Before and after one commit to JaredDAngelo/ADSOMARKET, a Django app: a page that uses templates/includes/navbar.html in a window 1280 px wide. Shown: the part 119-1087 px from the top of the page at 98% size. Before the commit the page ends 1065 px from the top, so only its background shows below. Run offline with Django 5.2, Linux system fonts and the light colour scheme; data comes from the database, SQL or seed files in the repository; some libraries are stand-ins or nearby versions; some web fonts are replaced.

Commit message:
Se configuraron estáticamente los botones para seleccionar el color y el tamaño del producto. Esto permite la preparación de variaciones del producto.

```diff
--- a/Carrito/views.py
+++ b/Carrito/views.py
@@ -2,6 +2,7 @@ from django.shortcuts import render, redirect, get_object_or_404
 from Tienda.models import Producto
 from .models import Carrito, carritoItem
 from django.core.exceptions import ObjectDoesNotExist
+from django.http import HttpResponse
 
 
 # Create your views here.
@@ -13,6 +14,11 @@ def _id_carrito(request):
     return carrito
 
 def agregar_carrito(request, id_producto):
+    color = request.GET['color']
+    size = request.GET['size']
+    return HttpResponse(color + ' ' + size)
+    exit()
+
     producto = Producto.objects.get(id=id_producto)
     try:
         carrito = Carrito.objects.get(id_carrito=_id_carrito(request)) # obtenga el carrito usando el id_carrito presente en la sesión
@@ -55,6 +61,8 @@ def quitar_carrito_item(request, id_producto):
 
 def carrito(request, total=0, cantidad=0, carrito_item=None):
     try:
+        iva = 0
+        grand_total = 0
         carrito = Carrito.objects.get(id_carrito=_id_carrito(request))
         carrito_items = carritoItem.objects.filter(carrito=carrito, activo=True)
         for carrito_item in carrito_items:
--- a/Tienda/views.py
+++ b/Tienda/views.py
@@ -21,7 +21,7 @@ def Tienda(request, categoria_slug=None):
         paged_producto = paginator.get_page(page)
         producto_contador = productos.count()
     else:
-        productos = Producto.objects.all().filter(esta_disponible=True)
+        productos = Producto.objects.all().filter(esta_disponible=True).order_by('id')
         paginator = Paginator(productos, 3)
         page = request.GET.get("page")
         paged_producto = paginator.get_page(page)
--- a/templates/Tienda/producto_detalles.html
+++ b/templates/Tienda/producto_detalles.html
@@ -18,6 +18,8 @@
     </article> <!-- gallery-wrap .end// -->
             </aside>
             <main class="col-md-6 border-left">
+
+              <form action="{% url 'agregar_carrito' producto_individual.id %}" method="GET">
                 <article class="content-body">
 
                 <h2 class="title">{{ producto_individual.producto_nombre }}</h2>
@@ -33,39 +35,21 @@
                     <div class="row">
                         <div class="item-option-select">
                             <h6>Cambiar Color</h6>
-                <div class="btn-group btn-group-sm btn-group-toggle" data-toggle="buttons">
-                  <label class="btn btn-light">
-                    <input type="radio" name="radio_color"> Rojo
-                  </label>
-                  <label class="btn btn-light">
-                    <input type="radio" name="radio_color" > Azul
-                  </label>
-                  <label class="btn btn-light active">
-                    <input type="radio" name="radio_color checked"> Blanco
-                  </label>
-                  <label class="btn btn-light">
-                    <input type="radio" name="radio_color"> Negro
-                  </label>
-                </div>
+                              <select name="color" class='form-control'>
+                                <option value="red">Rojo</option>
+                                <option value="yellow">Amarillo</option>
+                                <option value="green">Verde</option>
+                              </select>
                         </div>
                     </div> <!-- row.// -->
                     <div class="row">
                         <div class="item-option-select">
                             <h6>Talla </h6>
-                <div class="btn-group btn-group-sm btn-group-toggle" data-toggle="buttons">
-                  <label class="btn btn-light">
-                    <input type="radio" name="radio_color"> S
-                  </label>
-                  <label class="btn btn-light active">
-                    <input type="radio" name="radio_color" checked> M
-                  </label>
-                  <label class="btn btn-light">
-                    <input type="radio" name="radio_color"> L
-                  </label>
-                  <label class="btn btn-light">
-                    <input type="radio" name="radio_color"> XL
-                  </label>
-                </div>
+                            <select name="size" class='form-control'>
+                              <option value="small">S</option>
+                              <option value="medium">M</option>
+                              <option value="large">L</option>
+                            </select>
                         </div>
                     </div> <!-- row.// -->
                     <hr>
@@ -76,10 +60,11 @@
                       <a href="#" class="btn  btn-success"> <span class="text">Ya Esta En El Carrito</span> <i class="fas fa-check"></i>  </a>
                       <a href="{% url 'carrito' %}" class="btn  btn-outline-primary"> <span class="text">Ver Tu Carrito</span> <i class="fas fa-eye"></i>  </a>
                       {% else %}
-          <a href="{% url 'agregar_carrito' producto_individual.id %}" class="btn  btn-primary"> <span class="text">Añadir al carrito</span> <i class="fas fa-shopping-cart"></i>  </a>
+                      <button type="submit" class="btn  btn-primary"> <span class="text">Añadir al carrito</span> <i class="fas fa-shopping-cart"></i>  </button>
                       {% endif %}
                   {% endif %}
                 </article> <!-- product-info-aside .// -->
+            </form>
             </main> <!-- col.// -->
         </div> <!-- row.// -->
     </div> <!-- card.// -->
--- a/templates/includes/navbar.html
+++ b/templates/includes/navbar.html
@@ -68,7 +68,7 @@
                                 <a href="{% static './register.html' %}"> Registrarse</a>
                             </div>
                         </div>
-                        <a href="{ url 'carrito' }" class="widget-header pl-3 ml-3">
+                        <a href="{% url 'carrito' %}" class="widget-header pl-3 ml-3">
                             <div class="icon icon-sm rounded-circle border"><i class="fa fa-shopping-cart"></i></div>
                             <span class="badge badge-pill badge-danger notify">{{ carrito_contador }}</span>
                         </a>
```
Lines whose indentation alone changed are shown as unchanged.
+===+
* [AIM OF THE TASK] Spot every line in the entries that includes the word "radio", and copy each one out.

* [RESPONSE AREA]
-                    <input type="radio" name="radio_color"> Rojo
-                    <input type="radio" name="radio_color" > Azul
-                    <input type="radio" name="radio_color checked"> Blanco
-                    <input type="radio" name="radio_color"> Negro
-                    <input type="radio" name="radio_color"> S
-                    <input type="radio" name="radio_color" checked> M
-                    <input type="radio" name="radio_color"> L
-                    <input type="radio" name="radio_color"> XL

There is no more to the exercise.